Foo DOGs are actually Lions
- They originated in China: shi, meaning lion or shishi ... stone lion.
- In colloquial English they are known as lion dogs.
- Resembling the Chow-Chow and Shih Tzu led them to be called foo dogs in English.
- These Imperial lions are a traditional Chinese architectural ornament.
- They were originally displayed outdoors.
- Chinese guardian lions stood sentry in front of palaces, temples, and homes of elite.
- Also used in palaces and tombs - and spread to other parts of Asia - as well as Japan.
- They could be quite massive and imposing with their wide open mouths in midroar.
- It was much later that smaller ones were produced.
Used in imperial Chinese palaces and tombs, the lions subsequently spread to other parts of Asia including Japan.
Meant to be in pairs. Foo dogs are symbolic, protective statues – one is female and one is male. The female represents yin and symbolically protects the people dwelling in the home, while the male represents yang, protects the structure itself.
Each detail of the is symbolic. You can tell their gender by examining what’s beneath the paws. The male holds a ball, the female holds a puppy.
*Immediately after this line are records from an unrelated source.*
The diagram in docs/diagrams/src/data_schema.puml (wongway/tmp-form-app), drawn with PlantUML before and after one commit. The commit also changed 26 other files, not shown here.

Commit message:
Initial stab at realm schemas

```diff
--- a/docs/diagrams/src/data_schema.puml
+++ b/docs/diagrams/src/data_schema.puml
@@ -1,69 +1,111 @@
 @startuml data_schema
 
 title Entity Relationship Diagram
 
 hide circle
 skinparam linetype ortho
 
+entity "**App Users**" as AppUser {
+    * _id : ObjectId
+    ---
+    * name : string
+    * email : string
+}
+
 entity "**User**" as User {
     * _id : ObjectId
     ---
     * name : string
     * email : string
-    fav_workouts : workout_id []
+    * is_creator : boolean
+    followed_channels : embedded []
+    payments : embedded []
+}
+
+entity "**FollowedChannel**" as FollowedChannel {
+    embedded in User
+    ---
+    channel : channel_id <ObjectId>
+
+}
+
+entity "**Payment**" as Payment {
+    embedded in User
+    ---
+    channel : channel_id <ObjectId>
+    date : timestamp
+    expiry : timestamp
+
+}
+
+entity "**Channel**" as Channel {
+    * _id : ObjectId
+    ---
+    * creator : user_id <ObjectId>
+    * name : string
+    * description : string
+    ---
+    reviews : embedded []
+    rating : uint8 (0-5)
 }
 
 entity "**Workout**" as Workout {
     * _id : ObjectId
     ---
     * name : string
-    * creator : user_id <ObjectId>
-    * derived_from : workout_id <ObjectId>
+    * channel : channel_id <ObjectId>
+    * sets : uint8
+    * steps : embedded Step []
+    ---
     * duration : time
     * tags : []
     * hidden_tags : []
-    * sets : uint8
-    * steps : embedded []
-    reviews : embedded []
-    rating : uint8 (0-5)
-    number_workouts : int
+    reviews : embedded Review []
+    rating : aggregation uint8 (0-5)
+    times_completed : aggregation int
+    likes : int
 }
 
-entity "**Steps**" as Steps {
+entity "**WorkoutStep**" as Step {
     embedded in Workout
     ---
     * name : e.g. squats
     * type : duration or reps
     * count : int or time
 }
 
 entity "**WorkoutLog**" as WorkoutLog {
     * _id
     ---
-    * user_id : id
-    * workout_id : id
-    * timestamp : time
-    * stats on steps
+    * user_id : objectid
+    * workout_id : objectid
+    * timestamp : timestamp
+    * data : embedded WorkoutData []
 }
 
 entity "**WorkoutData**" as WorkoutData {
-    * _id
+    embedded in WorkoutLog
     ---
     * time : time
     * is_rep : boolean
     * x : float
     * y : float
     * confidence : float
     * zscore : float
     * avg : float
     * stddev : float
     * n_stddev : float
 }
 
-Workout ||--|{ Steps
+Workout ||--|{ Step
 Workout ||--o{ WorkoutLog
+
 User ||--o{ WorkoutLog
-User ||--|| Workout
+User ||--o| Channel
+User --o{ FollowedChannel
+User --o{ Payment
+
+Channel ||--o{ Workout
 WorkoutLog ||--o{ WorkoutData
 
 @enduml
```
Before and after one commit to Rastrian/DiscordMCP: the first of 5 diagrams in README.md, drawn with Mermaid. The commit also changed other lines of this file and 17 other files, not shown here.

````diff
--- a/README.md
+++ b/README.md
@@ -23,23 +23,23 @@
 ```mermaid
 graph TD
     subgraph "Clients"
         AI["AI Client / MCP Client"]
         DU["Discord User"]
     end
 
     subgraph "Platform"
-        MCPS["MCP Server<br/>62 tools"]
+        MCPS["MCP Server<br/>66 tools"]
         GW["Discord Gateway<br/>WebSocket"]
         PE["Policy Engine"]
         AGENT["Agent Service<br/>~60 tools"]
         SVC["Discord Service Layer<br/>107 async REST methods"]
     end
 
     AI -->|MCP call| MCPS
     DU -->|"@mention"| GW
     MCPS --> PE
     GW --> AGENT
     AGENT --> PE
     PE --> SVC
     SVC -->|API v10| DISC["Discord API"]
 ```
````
The ball represents the world and the puppy represents nature or a nurturing spirit. If it has an open mouth and the other has closed one, this may represent the in-and-out breath, or the sound of “om.”